We spoke to the directors of the HTMlles festival about the positive message behind this year’s theme: Zero Future.


The Pre-Lubed Sisters

Zero Future, the theme informing the works collected for this year’s HTMlles feminist festival of media arts and digital culture, at first glance may conjure up dystopian visions of nuclear winters or post- apocalyptic wastelands. Dig a little deeper however, and you’ll find something far more interesting to consider: that the idea of “the future”—the one held up throughout the dawn of the Internet age by status quo cheerleaders as being “post-racial,” “post- feminist” and “post-everything” is obsolete.

More than 50 local and international artists have converged on Montreal from for the 11th edition of the biannual festival (which began yesterday and runs through Nov. 15) to present their visions of a new idea of the future that starts from zero, with installations, performances, panel discussions and other events, at 15 venues across the city and even more online. The festival’s opening party takes place tonight, Saturday, Nov. 8, at 7 p.m. at Studio XX (4001 Berri), and will be a chance to view some of the festival’s main exhibits including Replay: A Memory Game by Jenny Lin, and the ZÉR0 FUTUR{E} group show, with a number of related performances throughout the evening.

HTMlles fest
Work by Lisa E. Harris & Alisha B. Wormsley

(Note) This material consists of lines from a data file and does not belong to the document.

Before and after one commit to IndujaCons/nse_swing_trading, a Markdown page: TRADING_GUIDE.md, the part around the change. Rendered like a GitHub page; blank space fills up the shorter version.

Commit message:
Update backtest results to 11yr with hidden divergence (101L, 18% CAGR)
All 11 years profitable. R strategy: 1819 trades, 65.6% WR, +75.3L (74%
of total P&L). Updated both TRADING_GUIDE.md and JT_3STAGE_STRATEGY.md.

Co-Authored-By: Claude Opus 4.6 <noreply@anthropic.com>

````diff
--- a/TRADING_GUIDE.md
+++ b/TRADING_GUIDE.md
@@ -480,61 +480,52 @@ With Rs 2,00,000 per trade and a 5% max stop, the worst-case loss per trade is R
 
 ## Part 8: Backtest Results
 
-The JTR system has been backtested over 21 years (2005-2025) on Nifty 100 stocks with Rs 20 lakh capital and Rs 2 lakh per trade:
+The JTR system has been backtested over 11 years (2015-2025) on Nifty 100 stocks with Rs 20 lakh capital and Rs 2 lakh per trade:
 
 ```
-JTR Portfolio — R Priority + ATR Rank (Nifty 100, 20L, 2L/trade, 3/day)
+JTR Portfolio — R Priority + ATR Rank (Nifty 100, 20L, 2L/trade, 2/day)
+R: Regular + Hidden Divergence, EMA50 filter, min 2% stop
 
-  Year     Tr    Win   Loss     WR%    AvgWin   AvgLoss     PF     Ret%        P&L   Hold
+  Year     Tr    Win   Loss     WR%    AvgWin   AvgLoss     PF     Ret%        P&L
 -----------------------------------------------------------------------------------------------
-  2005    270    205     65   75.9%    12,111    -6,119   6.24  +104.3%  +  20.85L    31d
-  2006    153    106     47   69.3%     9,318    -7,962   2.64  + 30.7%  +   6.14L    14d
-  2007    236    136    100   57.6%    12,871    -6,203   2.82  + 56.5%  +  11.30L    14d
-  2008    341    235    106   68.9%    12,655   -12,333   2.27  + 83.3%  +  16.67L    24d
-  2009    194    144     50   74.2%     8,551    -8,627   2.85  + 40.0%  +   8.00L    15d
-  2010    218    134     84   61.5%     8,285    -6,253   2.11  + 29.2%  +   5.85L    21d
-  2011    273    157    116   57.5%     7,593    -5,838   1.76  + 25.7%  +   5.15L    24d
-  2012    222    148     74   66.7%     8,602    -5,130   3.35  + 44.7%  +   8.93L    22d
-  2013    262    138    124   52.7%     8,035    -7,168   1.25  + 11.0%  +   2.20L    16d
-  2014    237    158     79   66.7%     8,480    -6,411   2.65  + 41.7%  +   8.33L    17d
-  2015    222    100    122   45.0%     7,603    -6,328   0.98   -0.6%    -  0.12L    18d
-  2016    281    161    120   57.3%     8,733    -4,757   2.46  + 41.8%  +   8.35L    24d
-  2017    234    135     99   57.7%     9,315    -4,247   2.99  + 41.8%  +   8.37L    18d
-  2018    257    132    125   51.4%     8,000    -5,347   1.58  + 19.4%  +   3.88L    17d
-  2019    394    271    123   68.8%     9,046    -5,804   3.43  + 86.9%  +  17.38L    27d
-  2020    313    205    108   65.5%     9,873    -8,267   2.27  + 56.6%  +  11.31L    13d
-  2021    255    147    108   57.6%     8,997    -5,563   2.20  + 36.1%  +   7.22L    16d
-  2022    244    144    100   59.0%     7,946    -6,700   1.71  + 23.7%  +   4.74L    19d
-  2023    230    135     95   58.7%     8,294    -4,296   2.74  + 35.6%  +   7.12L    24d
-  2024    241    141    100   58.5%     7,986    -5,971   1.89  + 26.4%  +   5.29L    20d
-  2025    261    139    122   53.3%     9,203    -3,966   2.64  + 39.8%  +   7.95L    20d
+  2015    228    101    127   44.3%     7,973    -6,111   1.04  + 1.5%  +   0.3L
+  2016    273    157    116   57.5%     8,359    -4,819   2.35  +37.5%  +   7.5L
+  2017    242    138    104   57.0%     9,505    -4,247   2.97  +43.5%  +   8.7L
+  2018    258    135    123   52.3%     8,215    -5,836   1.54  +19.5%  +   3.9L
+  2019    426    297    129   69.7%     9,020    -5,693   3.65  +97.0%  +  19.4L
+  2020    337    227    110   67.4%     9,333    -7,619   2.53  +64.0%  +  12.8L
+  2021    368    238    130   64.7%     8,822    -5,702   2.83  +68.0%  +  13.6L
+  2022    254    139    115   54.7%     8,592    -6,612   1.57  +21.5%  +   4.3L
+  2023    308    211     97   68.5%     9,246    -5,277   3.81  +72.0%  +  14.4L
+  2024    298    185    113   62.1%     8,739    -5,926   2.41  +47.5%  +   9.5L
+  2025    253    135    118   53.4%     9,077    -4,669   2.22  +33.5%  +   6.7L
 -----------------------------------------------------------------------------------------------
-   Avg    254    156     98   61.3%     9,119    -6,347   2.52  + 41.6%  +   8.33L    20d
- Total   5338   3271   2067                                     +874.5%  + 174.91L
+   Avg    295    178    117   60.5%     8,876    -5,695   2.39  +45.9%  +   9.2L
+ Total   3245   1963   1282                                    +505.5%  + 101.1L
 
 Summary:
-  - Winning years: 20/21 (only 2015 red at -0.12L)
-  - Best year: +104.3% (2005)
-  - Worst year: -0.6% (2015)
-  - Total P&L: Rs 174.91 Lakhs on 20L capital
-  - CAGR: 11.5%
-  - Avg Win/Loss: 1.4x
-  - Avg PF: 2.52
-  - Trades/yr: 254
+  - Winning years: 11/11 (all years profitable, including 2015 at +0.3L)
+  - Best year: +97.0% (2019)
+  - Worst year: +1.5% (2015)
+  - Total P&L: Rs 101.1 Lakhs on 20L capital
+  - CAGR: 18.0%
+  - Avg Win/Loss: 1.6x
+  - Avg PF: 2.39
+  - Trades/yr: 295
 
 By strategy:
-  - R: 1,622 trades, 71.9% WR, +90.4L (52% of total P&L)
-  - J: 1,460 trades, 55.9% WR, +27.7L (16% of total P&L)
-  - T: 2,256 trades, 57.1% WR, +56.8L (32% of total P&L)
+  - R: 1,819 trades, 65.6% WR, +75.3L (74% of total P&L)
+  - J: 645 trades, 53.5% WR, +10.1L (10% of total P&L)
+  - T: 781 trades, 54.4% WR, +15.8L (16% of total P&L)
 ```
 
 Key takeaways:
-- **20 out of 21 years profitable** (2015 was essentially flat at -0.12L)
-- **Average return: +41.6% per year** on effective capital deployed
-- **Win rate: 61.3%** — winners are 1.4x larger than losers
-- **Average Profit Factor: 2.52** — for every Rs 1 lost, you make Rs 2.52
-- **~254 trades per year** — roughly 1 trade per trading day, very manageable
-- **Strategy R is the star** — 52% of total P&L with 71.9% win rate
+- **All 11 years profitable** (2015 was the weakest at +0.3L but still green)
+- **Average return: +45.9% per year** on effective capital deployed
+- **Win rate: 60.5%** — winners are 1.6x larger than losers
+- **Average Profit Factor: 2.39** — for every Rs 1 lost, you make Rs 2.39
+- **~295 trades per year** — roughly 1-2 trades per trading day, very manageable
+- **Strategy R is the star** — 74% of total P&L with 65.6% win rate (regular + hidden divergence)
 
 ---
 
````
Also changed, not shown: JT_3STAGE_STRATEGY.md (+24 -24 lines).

Why Zero Future then? Co-director Katja Melzer explains, “The idea of the future that we might have had before somehow doesn’t make sense anymore. There are a lot of other festivals— including the Montreal Biennale—that are dealing with questions about the future, so It seems to be something that’s urgent and is in the air. The HTMlles Festival is dealing with ideas of the future that are different, such as Afrofuturism and queer futures.”

Melzer’s co-director Sophie Le-Phat Ho adds, “Zero Future also responds to this explosion of social media information and the way people interact on a daily basis with technology. For example, in the cyberfeminism panel happening on Wednesday (at Studio XX, 4001 Berri on Nov. 12 from 5–7 p.m.), we have artists from different generations talking about that term, which came from the ’90s—is it still relevant? How does it look today? Cyberfeminism came from an optimism about technology and the Internet being this thing that could liberate women from their bodies.”

Taking a critical approach to the festival’s exploration of digital media is at the heart of the organization. Melzer notes, “It’s always been important for the festival to have a critical position. It’s not just women doing media arts and technology related projects, but being critical with these technologies.”

Eastern Bloc (7240 Clark) will be the site of a special evening of multi-sensory performances of sound and visuals in three acts, on Thursday, Nov. 13 at 7 p.m. The program, In Between Yesterday and Tomorrow Was Us, will include a performance of the Great International Audio Streaming Orchestra, which involves local and international performers performing together, each with a dedicated channel streaming online, to be experienced in solitude or in combination with the others. ■
Full details about the festival and its programming can be found here